“I saw Bob Dylan getting criticized in Australia by this guy who was saying, ‘Your new songs aren’t as relevant as your old songs.’
“And Dylan just said, ‘Well, I’m out here writing songs — what are you doing?’ ” — Tom Petty, quoted in the book “Zen Guitar.”
I read the Associated Press review of Jimmy Buffett’s new album “Songs from St. Somewhere” in the Aug. 23 issue of Out & About, and I thought that it was just a little harsh.
I think that happens often because these so called critics don’t listen to a new recording enough before they form an opinion. I have often found that it takes me repeated listening to a recording before I become fond of it. I am always leery of records that I really like right out of the box.
The title “critic” by its very nature promotes negativity, which there seems to be an overabundance of in the arts. It has been my experience that most critics aren’t singers and or songwriters, at least professionally. What gives them the right or qualifies them to be overly critical?
In this “what have you done for me lately” world I think there are musicians who are beyond reproach. These are musicians who have proven themselves over and again for 30, 40 or 50 years. They certainly don’t have anything left to prove, at least to me.
Bob Dylan, Neil Young, Van Morrison, Joni Mitchell, Carole King, Mark Knopfler, Paul McCartney, Robbie Robertson and many others, including Buffett, fit that mold.

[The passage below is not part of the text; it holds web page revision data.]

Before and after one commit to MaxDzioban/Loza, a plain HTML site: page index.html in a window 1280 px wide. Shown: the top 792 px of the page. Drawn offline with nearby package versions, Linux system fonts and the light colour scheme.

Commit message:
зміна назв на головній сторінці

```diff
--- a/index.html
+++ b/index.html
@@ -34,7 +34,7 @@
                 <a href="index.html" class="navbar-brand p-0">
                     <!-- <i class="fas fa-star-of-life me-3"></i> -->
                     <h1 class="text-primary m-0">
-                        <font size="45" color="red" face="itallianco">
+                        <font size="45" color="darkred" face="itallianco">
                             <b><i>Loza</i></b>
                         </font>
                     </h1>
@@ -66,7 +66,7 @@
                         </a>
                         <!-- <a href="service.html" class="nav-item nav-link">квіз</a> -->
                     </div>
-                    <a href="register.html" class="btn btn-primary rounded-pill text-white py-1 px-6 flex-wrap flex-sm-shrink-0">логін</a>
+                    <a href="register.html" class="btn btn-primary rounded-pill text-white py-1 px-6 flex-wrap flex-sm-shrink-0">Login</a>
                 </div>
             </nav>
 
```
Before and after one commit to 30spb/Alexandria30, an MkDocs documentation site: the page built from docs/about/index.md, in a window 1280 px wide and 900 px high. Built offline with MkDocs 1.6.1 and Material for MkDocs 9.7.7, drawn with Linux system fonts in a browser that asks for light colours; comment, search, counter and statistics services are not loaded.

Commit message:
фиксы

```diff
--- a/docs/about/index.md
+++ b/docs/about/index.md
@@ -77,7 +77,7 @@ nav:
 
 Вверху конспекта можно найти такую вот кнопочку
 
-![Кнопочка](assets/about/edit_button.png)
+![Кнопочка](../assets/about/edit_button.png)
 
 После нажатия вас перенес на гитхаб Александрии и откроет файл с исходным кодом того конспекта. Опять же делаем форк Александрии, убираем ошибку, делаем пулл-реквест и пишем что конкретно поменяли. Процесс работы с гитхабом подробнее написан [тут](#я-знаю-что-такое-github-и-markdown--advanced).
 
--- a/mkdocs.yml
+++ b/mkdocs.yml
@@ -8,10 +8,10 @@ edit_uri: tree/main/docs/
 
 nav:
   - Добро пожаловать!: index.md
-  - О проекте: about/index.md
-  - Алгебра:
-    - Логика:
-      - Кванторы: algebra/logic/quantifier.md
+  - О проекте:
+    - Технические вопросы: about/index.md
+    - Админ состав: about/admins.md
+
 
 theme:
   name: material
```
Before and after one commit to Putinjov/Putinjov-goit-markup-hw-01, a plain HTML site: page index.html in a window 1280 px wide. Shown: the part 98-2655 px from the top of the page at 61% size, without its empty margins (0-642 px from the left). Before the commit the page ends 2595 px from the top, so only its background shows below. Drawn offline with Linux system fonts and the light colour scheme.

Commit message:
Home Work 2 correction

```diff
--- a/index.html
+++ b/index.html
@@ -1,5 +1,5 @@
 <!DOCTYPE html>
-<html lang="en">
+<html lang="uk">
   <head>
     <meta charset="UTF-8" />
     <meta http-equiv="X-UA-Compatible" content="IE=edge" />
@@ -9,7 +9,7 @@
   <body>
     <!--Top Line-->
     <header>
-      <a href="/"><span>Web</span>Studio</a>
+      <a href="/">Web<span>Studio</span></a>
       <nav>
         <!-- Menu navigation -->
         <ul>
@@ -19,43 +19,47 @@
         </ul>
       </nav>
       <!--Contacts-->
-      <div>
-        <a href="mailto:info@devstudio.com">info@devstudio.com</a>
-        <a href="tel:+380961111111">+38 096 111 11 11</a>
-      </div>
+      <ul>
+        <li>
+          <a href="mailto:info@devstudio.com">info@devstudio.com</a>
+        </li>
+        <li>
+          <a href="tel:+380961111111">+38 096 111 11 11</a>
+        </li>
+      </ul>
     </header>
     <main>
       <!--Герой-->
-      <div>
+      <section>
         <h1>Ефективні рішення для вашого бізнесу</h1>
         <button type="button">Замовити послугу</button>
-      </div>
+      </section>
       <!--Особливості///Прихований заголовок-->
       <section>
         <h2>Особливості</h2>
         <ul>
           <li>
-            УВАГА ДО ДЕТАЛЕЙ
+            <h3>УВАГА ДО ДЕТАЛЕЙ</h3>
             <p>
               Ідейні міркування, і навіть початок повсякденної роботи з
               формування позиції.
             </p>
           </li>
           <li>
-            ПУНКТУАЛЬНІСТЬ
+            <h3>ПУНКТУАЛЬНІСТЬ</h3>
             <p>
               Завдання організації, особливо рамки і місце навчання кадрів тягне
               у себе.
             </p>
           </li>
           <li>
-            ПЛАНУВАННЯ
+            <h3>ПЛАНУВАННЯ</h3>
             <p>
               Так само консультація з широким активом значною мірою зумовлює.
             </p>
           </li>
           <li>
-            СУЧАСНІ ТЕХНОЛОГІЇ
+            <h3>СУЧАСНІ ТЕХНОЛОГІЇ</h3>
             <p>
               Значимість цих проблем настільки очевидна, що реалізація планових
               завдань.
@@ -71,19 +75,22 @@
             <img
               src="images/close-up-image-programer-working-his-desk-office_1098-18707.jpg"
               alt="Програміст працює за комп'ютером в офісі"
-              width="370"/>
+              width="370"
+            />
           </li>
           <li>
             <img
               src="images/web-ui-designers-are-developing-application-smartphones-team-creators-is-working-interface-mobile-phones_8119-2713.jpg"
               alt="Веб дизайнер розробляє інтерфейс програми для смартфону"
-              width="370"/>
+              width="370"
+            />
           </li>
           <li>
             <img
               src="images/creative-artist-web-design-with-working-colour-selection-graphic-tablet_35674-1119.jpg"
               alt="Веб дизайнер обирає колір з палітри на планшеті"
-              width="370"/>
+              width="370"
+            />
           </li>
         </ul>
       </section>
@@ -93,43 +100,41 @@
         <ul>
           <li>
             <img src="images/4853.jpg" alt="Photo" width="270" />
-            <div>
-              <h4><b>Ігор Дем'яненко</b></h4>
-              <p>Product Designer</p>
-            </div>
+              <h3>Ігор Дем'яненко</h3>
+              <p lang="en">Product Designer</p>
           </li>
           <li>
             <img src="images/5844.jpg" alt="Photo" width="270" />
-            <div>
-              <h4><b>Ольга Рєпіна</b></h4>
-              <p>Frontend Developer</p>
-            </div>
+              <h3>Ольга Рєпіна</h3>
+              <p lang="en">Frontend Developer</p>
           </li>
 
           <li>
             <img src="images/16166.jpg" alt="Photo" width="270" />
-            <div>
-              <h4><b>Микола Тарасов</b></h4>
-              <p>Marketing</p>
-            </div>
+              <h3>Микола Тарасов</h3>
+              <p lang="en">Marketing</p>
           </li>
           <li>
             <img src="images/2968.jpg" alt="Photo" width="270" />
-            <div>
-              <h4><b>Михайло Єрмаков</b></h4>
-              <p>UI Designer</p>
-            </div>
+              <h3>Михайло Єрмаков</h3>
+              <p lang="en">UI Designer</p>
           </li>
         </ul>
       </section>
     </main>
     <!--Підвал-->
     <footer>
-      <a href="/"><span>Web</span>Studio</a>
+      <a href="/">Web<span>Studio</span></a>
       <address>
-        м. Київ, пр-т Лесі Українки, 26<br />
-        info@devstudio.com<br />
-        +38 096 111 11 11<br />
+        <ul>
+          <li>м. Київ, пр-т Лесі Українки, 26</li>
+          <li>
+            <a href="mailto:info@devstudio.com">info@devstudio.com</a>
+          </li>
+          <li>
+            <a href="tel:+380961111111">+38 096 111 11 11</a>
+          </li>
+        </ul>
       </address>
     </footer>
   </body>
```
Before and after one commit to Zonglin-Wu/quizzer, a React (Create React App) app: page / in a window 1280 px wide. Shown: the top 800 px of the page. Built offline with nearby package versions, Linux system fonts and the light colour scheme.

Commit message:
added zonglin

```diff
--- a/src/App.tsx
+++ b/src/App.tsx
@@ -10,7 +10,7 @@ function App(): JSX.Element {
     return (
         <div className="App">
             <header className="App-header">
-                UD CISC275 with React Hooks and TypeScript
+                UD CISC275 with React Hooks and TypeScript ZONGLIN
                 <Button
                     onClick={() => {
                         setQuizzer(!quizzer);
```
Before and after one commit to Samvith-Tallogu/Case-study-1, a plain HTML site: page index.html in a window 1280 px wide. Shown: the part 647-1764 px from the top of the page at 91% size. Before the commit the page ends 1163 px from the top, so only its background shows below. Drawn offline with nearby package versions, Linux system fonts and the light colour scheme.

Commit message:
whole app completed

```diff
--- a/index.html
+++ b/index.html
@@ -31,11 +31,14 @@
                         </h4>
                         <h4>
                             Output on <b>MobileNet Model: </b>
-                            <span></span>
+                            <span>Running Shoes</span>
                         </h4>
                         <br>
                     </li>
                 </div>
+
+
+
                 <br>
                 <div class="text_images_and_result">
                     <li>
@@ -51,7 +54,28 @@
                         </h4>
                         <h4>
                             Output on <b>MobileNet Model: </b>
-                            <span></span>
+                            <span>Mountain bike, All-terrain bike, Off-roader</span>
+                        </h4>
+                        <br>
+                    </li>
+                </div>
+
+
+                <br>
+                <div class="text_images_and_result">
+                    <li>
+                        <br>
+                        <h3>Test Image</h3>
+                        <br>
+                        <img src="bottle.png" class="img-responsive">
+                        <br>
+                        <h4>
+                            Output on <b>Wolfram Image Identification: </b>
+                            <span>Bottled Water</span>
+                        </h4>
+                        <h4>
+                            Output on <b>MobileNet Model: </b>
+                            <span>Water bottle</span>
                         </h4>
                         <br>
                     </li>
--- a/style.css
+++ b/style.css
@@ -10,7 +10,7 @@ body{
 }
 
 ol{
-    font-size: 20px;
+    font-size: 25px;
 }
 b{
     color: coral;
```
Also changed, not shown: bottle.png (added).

Now, I am not going to put Buffett in the songwriting category of Dylan, Young or Morrison because those three are in a class of their own. However, it doesn’t make me any less of a fan as I have seen Buffett live four times, more than any other artist.
In 1978, I had two of Buffett’s LPs, “Havana Daydreaming” and “Living and Dying in 3/4 Time,” and thought that they were decent.
My brother Roger and I were visiting a friend of who we called “Ace” and he played Buffett’s classic album “A1A” and I was hooked, especially after I heard the anthem “A Pirate Looks at Forty.”
I was 21 at the time, and I now have been listening to that song for 34 years. I also own all of his studio releases along with Dylan’s, Morrison’s, Young’s, Knopfler’s and many other musicians I admire.
“Songs from St. Somewhere” contains 16 songs, 12 of which were written or co-written by Buffett. Jesse Winchester, Django Walker, Will Kimbrough and Mark Knopfler also contribute songs.
Knopfler, whose song “The Oldest Surfer on the Beach” is one of my favorites on the album, also plays guitar on it and on Rue De La Guitare.
I like “Songs from St. Somewhere” more each time I listen to it as a different song will jump out at me with each repeated listening.
As far as Buffett being bored as The Associated Press review suggested, I don’t agree at all. His voice still sounds great and his delivery reminds me a lot of side two of his classic release “Son of a Son of a Sailor.”
If you purchase the CD, be sure to read the liner note before you listen to the disc. It showcases Buffett’s ability as a writer and sets you up, if you close your eyes as you sip your margarita, for a 16-song trip to St. Somewhere.